Sunday, March 4, 2012

The Second Sunday in Lent: Prayer of St. Francis

“Then Jesus began to teach his disciples that the Son of Man must undergo great suffering, and be rejected by the elders, the chief priests, and the scribes, and be killed, and after three days rise again. He said all this quite openly.” – Mark 8:31-32b

As I understand it, the Prayer of St. Francis, as popular as it is, was not actually written by St. Francis and doesn’t appear in record before 1900; it’s possible that a dedication was misunderstood as attribution, but the original author is unidentified. That being said, it’s a beautiful prayer with a very clear message: turn yourself and your energies not inward, but outward.

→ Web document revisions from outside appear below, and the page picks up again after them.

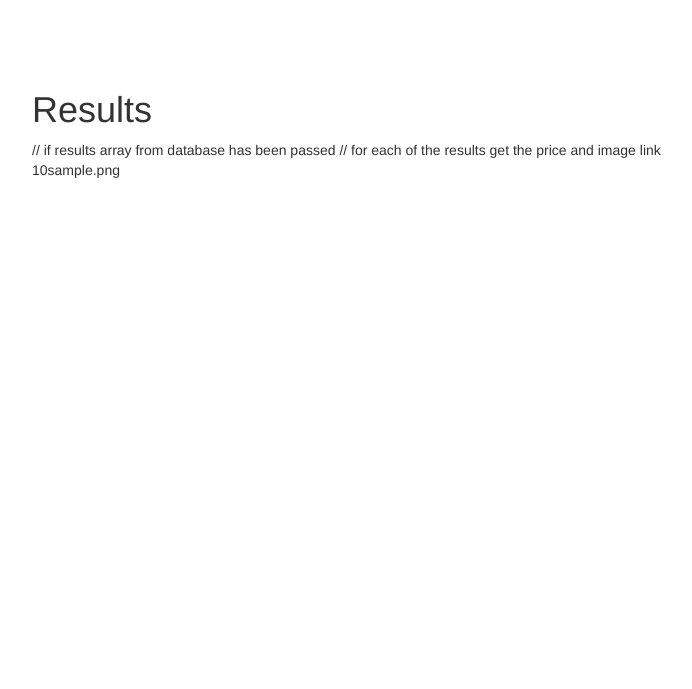
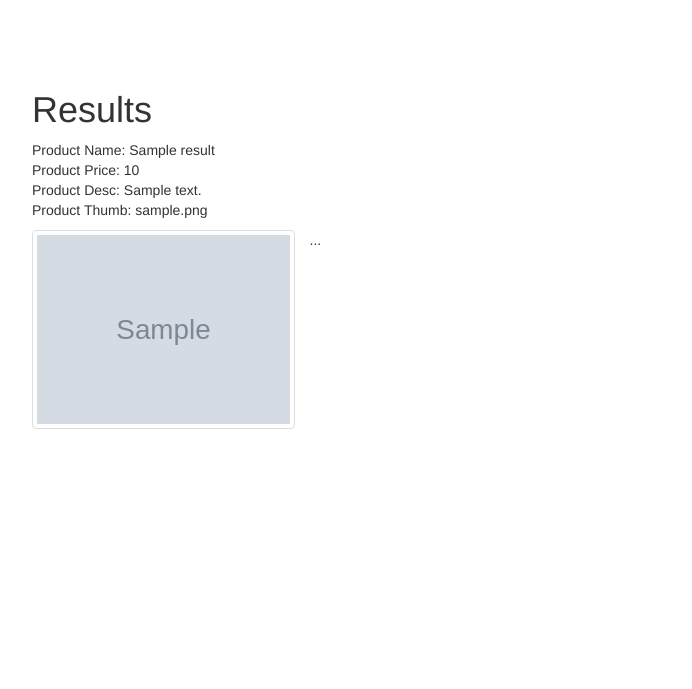
Before and after one commit to akhan118/Coding-Crash-Course, a Yii app: template views/site/searchResults.php in a window 1280 px wide. Shown: the top 689 px of the page, without its empty margins (38-730 px from the left). Run offline with PHP 8.4 and a stand-in for Yii, Linux system fonts and the light colour scheme; the template is opened without the code that fills it: most values are stand-ins (such as "Sample title", 1, 10 or a date in 2020); grey boxes marked "Sample" are stand-in pictures; data that the repository does not hold is empty; some libraries are stand-ins or nearby versions.

Commit message:
search functionality
search

```diff
--- a/views/site/index.php
+++ b/views/site/index.php
@@ -22,7 +22,7 @@ $this->title = 'My Yii Application';
             <form  role="search" method="get" action="<?php echo Url::to(['site/test']) ?>" >
             <div class="col-md-10">
 
-              <input type="text" class="form-control" id="exampleInputAmount" name="search" placeholder="Search Catalog">
+              <input type="text" class="form-control" id="exampleInputAmount" name="searchBox" placeholder="Search Catalog">
             </div>
             <div class="col-md-2">
                     <button type="submit" class="btn btn-primary">Search</button>
--- a/views/site/searchResults.php
+++ b/views/site/searchResults.php
@@ -12,17 +12,74 @@ $this->params['breadcrumbs'][] = $this->title;
 <div class="site-about">
     <h1><?= Html::encode($this->title) ?></h1>
 
-// if results array from database has been passed
-// for each of the results get the price and image link
-
 <p>
 <? if ($results) {
 
-  foreach($results as $obj)
+  for($i=0; $i < count($results); $i ++)
   {
-    echo $obj->price;
-    echo $obj->image;
+
+  //   echo "<pre>";
+  //
+  // var_dump ( $results[$i]);
+  //
+  // echo "</pre>";
+
+  echo 'Product Name: ' ; echo $results[$i]["ProductName"];
+  echo '</br>';
+  echo 'Product Price: ' ; echo $results[$i]["ProductPrice"];
+  echo '</br>';
+
+  echo 'Product Desc: ' ; echo $results[$i]["ProductCartDesc"];
+  echo '</br>';
+  echo 'Product Thumb: ' ; echo $results[$i]["ProductThumb"];
+
+
+  echo '<div class="row">
+  <div class="col-xs-6 col-md-3">
+    <a href="#" class="thumbnail">
+      <img src="'.$results[$i]["ProductThumb"].'" alt="...">
+    </a>
+  </div>
+  ...
+</div>';
   }
+
+
+//   echo "<pre>";
+//
+// var_dump ( $results);
+//
+// echo "</pre>";
+//
+//
+//
+//   var_dump($results);
+//
+// echo "</br>";
+// echo "</br>";
+//
+// echo "</br>";
+//
+//   var_dump($results[0]);
+//
+//   echo "</br>";
+//   echo "</br>";
+//
+//   echo "<pre>";
+//
+// var_dump ( $results[0]["ProductID"]);
+//
+// echo "</pre>";
+//
+//
+// echo  $results[0]["ProductID"];
+
+
+  // foreach($results as $obj)
+  // {
+  //   echo $obj->ProductName;
+  //   // echo $obj->image;
+  // }
 } ?>
 </p>
 
```
Also changed, not shown: controllers/SiteController.php (+4 -12 lines).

This perks me up hugely when I’m depressed. I get in my head, I become too introspective, I think that I’m useless and there’s nothing I can do. But that’s not true... there’s nothing I can do for myself sometimes, but there’s always something I can do for someone else. I can give a compliment to a stranger, make a friend a meal, do a favor for my parents. I can clean my apartment, pet my cat, and post funny pictures on my friends’ Facebook walls. Anything that makes someone else feel loved is a worthwhile endeavor, a worthwhile use of my time and energies.

The prayer also has one of the most useful and healing messages a prayer can have. The message is not, “God, do this to make my life better,” but, “God, please make me a better person, so that I can make the world a better place.”

Sarah McLachlan’s version is beautiful, and has the added bonus that it shows up in Buffy the Vampire Slayer (such a good show...) in a moment of redemption on the show. It’s ethereal and contemplative, and the impact of the final phrase, “It’s in dying that we are born to eternal life,” is beautifully realized by the emphasis she places on “born.” The message is clear: it is within our power, and as Christians it is our responsibility, to take what is wrong in the world and turn it right. With love!

Learn more about this daily Lenten devotional, created by Episcopal Young Adults of Western Washington.

1 comment:

  1. I'm so glad you wrote about this. If I had remembered this track, I would have had a hard time deciding. This is such a beautiful recording.